But Monday North Korea's delegate Kim Kye-gwan demanded the lifting of U.N. sanctions imposed after the October nuclear test, as well as banking sanctions previously imposed by the U.S., before it halts its nuclear program a typically hard-line opening stance for Pyongyang. He also insisted that the talks be about "arms reduction," i.e., that North Korea be accepted as a nuclear power. The U.S. has no intention of doing that, of course. But Pyongyang appears to be insisting that before there is haggling over the precise contents of an incentive package to coax North Korea to retreat from its nuclear-weapons status, it wants an end to what it calls the "hostile policy" of the U.S. in other words, it wants Washington to abandon policies aimed at "regime change."
China, which is brokering the talks, has always made clear that Pyongyang will have to be given security guarantees by the U.S. as part of any soluion. Hill has also said the U.S. would be willing to create a working group to address the banking sanctions, which are a priority of the Pyongyang regime, whose financial operations have been severely disrupted by U.S. Treasury Department measures against banks used by the country in Asia. The financial pain those sanctions cause the regime might give the U.S. a measure of leverage, but only to the extent that they can be used as a chip in pursuit of a grand bargain. For the U.S., progress in the talks requires North Korea's moving quickly to implement some practical steps signaling its readiness to give up nuclear weapons such as suspending its nuclear fuel production at Yongbon and placing its activities once more under international monitoring. But to do that, North Korea wants an end to the "hostile policy." And so on and so on.
The gulf between the positions of the U.S. and North Korea and the importance of the banking sanctions and other issues extraneous to the nuclear standoff vastly complicates the art of the deal in Beijing. But the fact that both parties are at the table suggests that neither has a good alternative to the search for a compromise: China, North Korea's key patron, has left Pyongyang in no doubt that its own economic interests and those of its most benign neighbors demand that it take the path toward denuclearization and easing tensions with the U.S. At the same time, with China and South Korea resolutely opposed to cranking up the sort of pressure that would hurt, and potentially topple, the regime, the U.S. has few policy alternatives beyond those already adopted.
Still, the real key may be that the six-party talks create a cover for the U.S. to hold separate direct talks with the North Koreans.
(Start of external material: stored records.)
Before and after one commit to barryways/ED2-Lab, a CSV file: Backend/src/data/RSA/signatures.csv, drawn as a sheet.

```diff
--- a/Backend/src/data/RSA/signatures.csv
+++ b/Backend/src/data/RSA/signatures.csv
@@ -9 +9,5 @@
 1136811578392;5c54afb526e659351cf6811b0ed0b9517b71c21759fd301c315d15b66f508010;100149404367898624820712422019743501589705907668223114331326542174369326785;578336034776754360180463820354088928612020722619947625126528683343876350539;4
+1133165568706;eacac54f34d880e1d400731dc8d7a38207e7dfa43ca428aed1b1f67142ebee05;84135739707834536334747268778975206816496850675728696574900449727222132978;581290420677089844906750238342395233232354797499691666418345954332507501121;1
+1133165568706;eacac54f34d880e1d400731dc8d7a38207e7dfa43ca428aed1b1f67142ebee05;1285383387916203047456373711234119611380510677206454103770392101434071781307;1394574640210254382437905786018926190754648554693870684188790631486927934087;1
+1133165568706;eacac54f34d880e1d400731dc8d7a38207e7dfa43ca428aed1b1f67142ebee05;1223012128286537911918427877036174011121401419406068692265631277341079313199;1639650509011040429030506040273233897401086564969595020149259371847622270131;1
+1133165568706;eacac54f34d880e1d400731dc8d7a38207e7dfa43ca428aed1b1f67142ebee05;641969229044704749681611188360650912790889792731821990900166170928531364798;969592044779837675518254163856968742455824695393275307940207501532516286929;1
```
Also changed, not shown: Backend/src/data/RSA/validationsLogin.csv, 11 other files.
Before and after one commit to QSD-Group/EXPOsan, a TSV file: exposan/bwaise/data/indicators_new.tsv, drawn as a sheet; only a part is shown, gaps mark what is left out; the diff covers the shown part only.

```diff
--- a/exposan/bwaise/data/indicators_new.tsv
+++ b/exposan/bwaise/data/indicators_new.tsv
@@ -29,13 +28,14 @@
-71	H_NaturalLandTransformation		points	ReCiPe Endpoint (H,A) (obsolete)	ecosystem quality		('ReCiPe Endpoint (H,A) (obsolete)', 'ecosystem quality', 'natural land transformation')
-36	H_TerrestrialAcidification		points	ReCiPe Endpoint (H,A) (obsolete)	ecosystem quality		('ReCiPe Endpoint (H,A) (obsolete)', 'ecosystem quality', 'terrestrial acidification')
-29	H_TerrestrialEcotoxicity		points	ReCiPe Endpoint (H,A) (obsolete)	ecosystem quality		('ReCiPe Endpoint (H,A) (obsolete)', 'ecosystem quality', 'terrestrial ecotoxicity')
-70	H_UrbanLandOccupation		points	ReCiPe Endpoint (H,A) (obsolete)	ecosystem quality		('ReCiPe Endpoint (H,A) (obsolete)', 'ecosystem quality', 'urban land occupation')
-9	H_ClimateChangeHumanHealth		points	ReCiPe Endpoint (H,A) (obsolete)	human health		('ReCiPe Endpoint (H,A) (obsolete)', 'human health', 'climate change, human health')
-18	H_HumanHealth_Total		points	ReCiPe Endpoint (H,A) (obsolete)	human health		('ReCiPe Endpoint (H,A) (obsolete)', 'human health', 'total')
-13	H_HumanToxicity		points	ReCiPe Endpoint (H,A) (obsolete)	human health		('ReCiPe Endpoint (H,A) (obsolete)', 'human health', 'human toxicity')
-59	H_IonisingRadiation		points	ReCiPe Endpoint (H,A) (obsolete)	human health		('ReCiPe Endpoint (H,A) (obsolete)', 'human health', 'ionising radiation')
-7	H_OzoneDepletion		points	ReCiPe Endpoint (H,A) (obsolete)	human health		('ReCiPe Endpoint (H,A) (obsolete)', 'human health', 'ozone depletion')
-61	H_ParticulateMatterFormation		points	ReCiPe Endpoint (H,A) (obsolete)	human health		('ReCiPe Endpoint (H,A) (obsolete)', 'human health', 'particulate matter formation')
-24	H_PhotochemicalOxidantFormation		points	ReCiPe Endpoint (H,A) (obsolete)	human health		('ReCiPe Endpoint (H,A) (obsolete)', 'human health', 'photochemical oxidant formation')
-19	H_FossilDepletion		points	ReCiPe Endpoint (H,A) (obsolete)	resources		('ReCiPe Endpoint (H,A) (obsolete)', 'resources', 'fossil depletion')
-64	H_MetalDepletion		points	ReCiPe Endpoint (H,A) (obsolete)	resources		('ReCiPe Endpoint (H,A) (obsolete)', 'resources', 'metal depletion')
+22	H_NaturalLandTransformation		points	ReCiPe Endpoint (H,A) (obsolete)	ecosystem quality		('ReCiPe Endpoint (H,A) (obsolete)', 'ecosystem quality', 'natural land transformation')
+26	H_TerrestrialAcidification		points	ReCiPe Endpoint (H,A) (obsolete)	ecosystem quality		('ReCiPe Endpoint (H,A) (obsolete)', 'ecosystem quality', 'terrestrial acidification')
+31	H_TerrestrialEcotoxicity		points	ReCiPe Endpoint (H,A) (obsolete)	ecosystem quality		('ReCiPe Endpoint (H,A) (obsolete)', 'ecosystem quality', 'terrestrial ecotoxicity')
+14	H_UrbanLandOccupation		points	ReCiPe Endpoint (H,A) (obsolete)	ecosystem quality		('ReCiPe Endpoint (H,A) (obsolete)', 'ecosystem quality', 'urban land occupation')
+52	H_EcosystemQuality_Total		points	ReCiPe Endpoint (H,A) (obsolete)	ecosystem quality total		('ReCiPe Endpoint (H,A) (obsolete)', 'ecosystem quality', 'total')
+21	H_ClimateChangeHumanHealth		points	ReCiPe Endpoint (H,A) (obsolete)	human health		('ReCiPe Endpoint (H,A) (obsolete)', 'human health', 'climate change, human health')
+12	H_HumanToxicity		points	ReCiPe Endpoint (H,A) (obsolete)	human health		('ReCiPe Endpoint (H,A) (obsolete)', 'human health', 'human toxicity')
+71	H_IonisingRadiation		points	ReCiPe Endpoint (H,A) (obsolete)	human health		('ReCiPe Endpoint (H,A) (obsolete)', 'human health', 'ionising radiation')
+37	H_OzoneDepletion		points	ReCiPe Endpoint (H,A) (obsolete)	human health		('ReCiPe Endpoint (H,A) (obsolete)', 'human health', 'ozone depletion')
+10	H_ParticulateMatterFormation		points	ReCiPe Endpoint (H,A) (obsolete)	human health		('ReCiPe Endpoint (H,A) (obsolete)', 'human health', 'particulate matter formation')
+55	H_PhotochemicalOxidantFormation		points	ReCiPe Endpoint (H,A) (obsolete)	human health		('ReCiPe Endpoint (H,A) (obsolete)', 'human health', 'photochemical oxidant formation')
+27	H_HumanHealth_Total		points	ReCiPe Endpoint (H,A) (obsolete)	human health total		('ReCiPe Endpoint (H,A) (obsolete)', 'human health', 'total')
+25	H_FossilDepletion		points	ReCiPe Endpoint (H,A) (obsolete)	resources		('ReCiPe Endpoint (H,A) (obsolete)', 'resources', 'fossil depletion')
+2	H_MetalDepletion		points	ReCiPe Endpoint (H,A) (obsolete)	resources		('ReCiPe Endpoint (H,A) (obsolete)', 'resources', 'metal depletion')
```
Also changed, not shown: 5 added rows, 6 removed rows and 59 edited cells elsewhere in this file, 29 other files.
Christopher Hill has made no secret of the fact that he'll be talking directly to the North Koreans, among others, and it may be in the discreet bilateral talks, particularly those involving various combinations of the U.S., North Korea and China, that the six-party process will succeed or fail. With the alternative proverbially too ghastly to contemplate, the rigid opening positions may still become more flexible.